§ Activity
Look through the lines below and copy each one that includes "elsewhere".

Image comparison data:
# # # # #
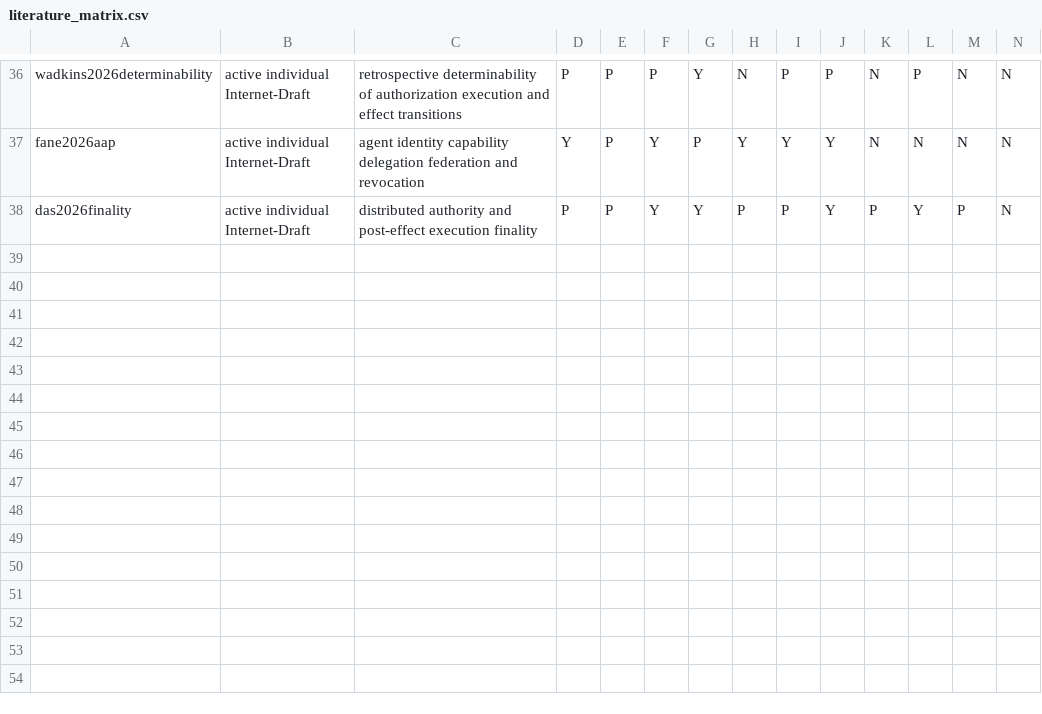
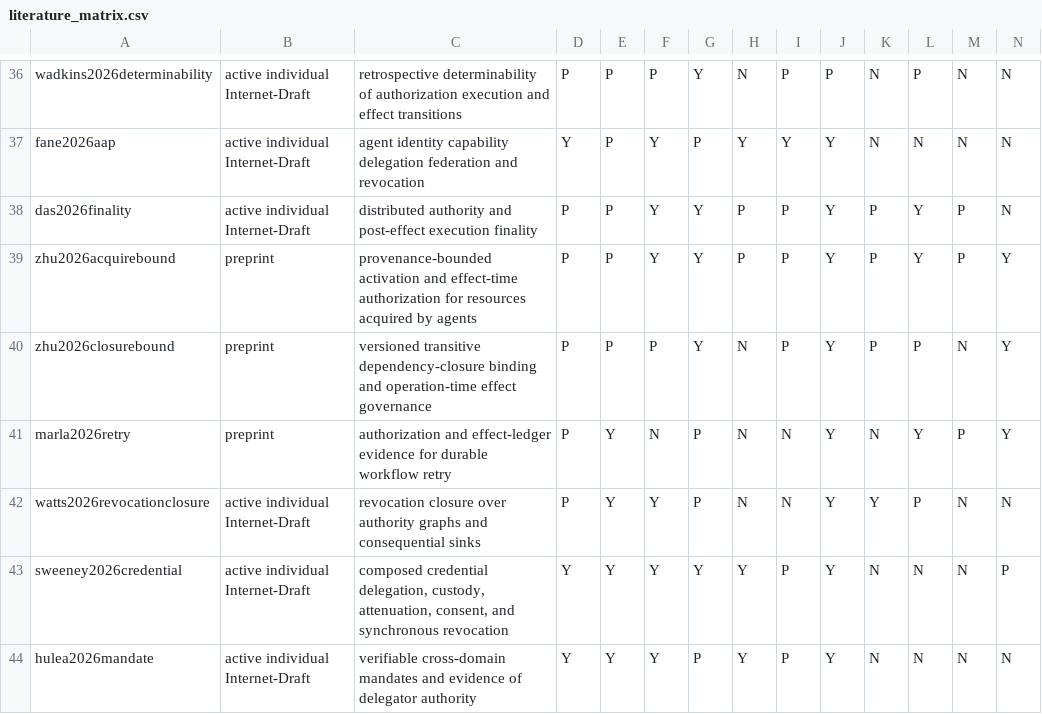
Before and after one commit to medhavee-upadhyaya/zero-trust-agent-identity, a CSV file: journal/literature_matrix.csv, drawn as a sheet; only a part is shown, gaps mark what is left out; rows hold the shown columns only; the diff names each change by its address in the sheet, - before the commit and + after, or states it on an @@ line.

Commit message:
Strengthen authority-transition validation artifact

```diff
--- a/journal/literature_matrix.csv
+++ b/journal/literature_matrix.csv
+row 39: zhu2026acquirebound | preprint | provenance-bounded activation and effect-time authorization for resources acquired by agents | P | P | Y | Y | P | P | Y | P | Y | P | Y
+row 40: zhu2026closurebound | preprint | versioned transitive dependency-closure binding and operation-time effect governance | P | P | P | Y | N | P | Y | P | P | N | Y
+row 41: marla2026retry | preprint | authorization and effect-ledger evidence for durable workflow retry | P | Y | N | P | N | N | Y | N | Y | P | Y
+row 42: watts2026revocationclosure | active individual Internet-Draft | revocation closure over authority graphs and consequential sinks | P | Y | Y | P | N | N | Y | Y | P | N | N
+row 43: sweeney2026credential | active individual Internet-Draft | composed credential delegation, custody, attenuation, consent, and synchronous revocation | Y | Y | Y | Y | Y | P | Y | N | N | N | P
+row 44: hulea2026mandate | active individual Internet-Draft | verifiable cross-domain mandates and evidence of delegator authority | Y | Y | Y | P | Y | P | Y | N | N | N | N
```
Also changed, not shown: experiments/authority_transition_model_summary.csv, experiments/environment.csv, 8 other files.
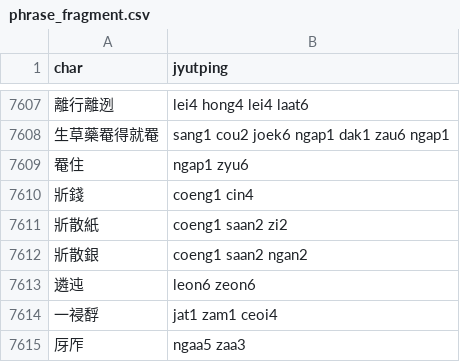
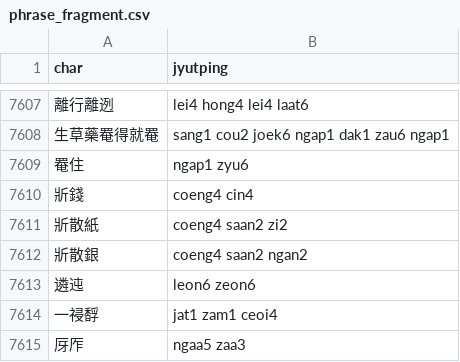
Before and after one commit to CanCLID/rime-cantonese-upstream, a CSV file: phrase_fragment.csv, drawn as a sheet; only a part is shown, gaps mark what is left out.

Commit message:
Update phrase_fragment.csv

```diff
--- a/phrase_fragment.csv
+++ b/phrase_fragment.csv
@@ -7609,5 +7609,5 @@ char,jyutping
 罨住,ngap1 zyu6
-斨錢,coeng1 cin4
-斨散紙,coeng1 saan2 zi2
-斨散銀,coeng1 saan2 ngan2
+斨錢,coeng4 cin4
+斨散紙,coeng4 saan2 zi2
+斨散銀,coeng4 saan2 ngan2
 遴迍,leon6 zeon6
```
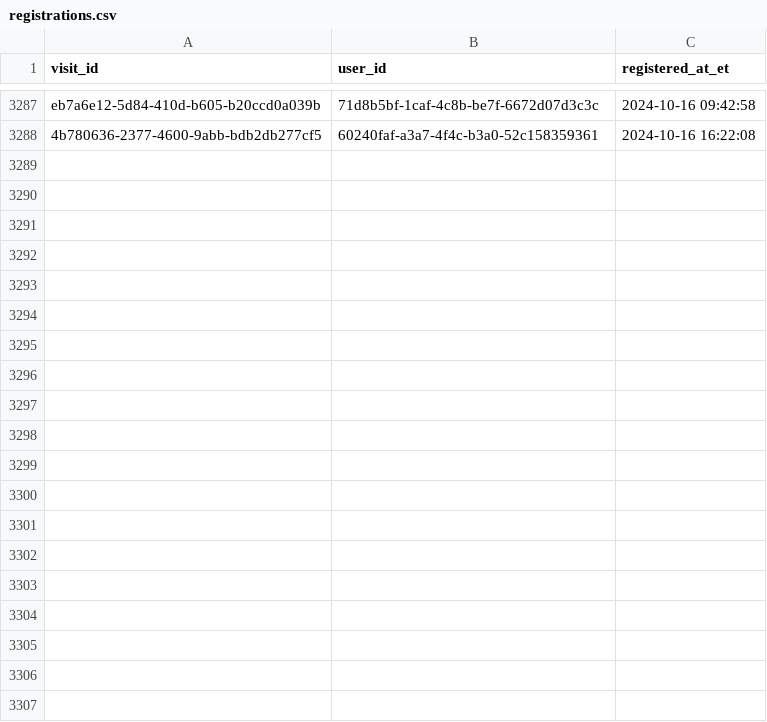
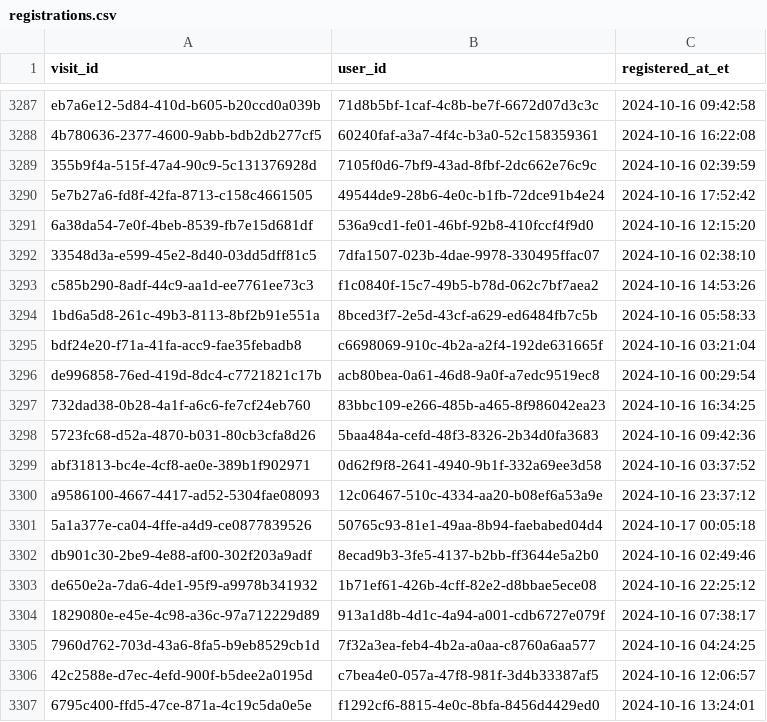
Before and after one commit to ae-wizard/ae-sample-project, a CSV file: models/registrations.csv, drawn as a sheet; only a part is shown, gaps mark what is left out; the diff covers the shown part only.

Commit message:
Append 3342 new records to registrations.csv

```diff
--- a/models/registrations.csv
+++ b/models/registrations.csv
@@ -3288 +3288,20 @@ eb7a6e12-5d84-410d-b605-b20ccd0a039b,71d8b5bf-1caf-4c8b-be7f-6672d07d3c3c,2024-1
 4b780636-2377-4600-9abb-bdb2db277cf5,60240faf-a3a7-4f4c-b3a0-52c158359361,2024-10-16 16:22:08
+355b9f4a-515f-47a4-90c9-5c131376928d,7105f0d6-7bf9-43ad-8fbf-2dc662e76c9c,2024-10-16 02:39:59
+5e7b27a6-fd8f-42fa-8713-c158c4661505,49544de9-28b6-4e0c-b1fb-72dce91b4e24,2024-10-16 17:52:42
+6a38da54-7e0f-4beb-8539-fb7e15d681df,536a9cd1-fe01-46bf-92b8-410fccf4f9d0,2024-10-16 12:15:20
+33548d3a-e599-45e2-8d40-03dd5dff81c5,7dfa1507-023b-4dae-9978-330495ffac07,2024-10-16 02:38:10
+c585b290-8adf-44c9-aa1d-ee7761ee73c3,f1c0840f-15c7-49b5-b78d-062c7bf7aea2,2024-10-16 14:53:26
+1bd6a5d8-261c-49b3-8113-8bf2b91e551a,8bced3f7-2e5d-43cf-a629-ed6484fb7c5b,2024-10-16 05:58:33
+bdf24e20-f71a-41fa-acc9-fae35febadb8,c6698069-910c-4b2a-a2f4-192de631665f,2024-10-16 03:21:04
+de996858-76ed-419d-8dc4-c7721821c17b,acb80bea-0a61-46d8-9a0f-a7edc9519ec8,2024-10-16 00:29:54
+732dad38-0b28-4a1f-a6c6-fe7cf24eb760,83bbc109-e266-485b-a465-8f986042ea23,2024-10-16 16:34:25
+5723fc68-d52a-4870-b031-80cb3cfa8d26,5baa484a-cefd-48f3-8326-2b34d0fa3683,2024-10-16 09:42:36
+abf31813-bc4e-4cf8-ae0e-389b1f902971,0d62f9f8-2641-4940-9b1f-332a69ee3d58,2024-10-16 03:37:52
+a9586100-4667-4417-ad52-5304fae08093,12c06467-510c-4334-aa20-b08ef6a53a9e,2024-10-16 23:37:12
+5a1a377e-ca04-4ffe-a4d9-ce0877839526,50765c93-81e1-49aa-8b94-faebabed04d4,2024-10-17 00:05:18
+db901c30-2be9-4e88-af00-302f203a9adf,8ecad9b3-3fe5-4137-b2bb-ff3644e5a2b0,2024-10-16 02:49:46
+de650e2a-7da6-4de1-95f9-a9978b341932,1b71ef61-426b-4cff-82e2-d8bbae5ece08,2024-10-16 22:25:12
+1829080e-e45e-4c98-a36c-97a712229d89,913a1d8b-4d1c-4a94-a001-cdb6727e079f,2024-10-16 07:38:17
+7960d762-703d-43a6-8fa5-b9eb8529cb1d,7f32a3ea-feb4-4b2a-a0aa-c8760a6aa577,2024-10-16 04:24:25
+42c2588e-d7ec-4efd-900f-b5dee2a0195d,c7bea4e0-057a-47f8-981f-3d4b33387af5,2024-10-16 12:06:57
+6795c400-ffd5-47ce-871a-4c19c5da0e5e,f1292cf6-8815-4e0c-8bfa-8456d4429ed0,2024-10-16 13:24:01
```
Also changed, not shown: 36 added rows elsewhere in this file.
# # # # #
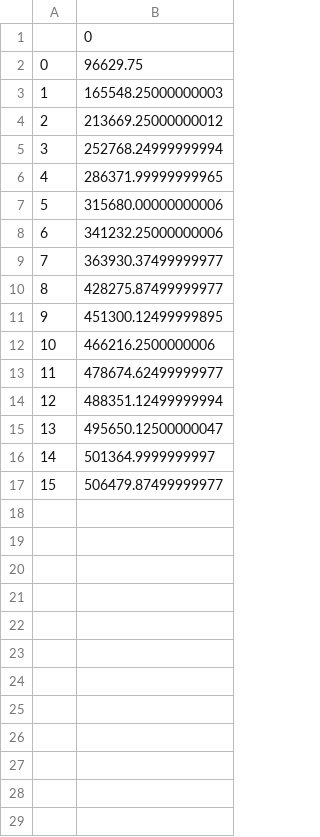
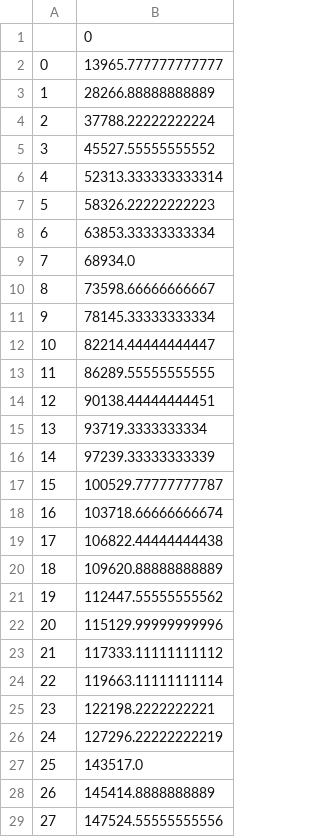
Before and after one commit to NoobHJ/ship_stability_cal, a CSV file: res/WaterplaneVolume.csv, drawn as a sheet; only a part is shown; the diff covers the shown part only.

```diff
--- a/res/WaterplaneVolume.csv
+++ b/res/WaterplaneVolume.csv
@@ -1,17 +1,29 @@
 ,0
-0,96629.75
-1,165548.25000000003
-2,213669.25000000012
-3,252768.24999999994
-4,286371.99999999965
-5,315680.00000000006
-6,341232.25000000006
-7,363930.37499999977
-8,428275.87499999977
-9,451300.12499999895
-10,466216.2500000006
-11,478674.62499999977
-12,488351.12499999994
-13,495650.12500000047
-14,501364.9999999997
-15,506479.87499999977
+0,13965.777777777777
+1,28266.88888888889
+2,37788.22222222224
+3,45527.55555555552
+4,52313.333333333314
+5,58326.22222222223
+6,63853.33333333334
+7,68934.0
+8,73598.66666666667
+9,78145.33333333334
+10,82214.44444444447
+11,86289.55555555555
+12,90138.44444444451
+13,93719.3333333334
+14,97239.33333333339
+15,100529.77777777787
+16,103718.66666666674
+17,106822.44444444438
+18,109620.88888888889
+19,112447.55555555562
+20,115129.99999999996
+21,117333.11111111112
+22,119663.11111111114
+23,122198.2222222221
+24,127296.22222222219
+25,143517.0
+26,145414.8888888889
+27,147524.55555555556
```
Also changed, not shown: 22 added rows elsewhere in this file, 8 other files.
# # # # #
§ Result of the exercise
Also changed, not shown: 36 added rows elsewhere in this file.
Also changed, not shown: 22 added rows elsewhere in this file, 8 other files.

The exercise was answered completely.